» TASK INSTRUCTIONS: In the listing below, find each line that holds "sample" and list it.

***** RECORD SET

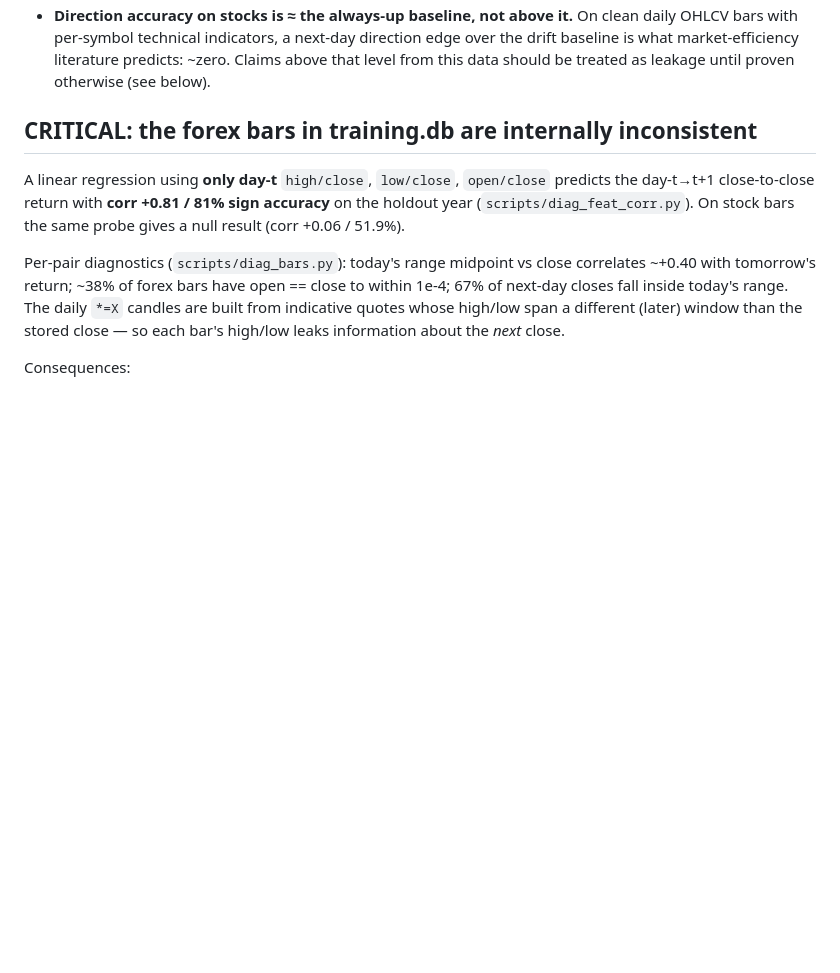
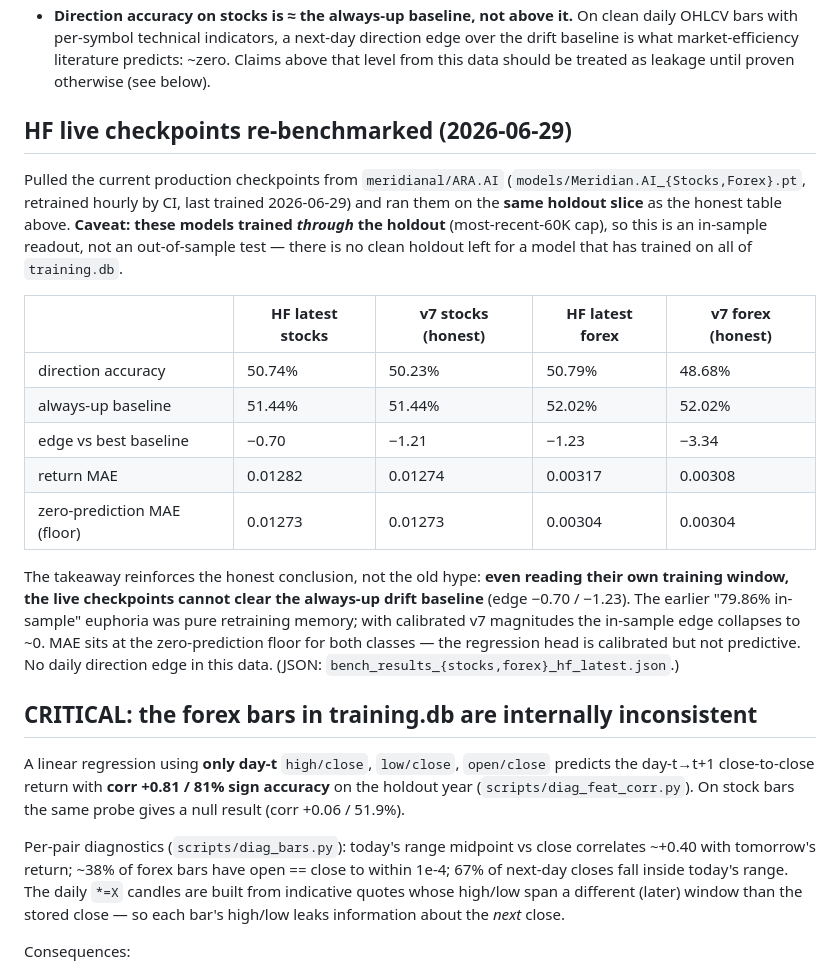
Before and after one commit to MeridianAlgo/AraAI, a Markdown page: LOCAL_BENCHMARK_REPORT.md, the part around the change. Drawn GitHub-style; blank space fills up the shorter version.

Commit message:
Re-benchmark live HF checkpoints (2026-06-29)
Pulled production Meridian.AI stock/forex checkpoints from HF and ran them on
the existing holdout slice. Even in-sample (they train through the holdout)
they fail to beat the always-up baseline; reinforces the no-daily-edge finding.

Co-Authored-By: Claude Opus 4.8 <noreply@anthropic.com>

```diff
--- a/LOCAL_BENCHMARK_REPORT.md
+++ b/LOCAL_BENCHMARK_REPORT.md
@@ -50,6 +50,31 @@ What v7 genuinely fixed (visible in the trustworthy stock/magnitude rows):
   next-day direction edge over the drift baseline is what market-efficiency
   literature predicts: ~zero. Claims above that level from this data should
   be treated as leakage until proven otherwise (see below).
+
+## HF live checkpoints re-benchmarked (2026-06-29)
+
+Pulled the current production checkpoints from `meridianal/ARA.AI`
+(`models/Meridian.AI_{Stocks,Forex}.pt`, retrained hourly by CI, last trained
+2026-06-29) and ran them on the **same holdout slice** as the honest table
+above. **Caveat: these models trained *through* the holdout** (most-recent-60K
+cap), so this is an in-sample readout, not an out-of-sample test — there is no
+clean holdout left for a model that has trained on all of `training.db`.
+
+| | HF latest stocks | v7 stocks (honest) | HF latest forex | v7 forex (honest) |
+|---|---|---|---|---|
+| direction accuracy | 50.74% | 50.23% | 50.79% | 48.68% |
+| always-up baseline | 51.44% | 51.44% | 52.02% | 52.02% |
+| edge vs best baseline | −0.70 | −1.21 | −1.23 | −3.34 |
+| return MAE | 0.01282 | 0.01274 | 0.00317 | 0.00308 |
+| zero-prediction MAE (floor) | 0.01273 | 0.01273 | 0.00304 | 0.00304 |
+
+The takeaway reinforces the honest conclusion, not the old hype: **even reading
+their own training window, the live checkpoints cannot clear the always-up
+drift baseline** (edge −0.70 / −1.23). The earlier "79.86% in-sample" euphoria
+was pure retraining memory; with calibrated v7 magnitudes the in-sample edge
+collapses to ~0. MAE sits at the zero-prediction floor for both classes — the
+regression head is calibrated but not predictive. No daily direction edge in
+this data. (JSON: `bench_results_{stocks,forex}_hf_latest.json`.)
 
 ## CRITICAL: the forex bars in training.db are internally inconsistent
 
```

**********
***** RECORD SET

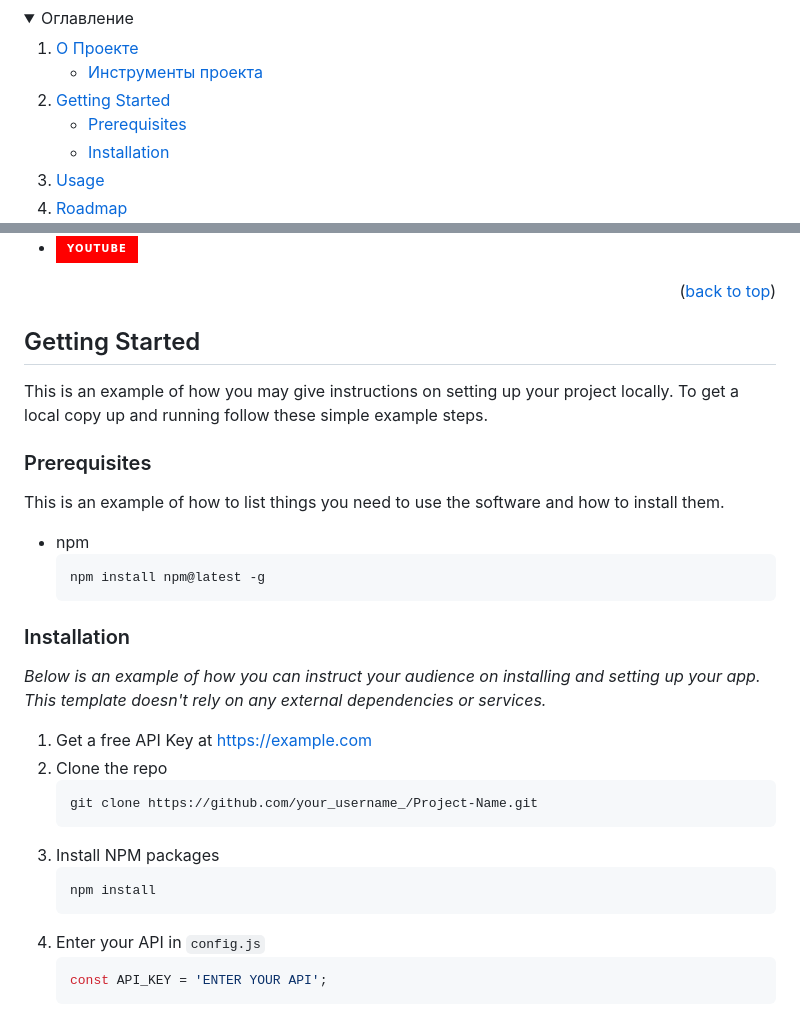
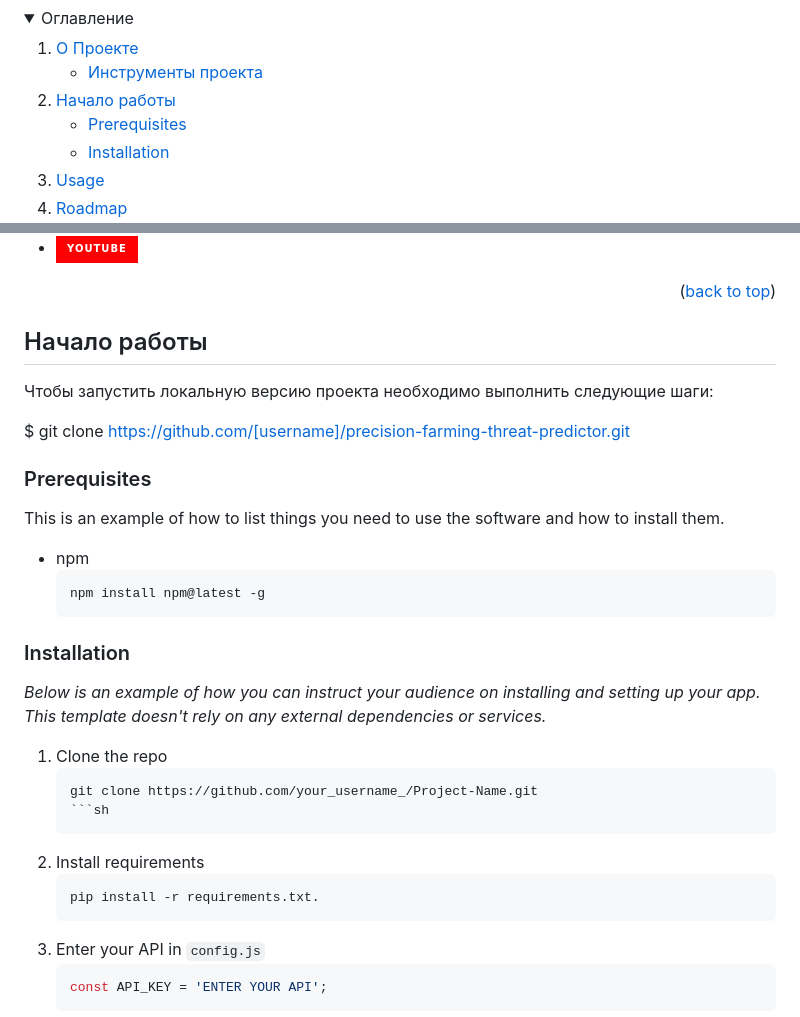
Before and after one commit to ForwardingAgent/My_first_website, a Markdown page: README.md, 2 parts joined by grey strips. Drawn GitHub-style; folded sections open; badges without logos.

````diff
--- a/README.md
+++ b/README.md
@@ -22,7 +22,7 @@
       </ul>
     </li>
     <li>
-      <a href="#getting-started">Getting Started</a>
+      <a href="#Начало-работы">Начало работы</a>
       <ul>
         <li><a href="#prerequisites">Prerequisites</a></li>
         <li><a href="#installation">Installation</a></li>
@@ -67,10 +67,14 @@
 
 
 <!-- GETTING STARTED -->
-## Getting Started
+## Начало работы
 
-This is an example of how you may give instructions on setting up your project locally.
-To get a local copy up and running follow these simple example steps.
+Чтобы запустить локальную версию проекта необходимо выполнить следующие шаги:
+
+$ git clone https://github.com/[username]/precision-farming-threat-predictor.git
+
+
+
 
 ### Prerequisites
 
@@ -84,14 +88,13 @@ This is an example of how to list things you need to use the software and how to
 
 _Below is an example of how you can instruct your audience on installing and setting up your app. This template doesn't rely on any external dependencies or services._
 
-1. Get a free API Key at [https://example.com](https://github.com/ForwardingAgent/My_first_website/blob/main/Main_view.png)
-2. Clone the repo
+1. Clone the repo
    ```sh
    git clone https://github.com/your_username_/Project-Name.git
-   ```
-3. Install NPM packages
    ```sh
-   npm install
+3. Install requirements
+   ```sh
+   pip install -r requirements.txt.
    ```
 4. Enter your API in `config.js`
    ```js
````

**********

» TASK OUTPUT:
the existing holdout slice. Even in-sample (they train through the holdout)
+cap), so this is an in-sample readout, not an out-of-sample test — there is no
+drift baseline** (edge −0.70 / −1.23). The earlier "79.86% in-sample" euphoria
+was pure retraining memory; with calibrated v7 magnitudes the in-sample edge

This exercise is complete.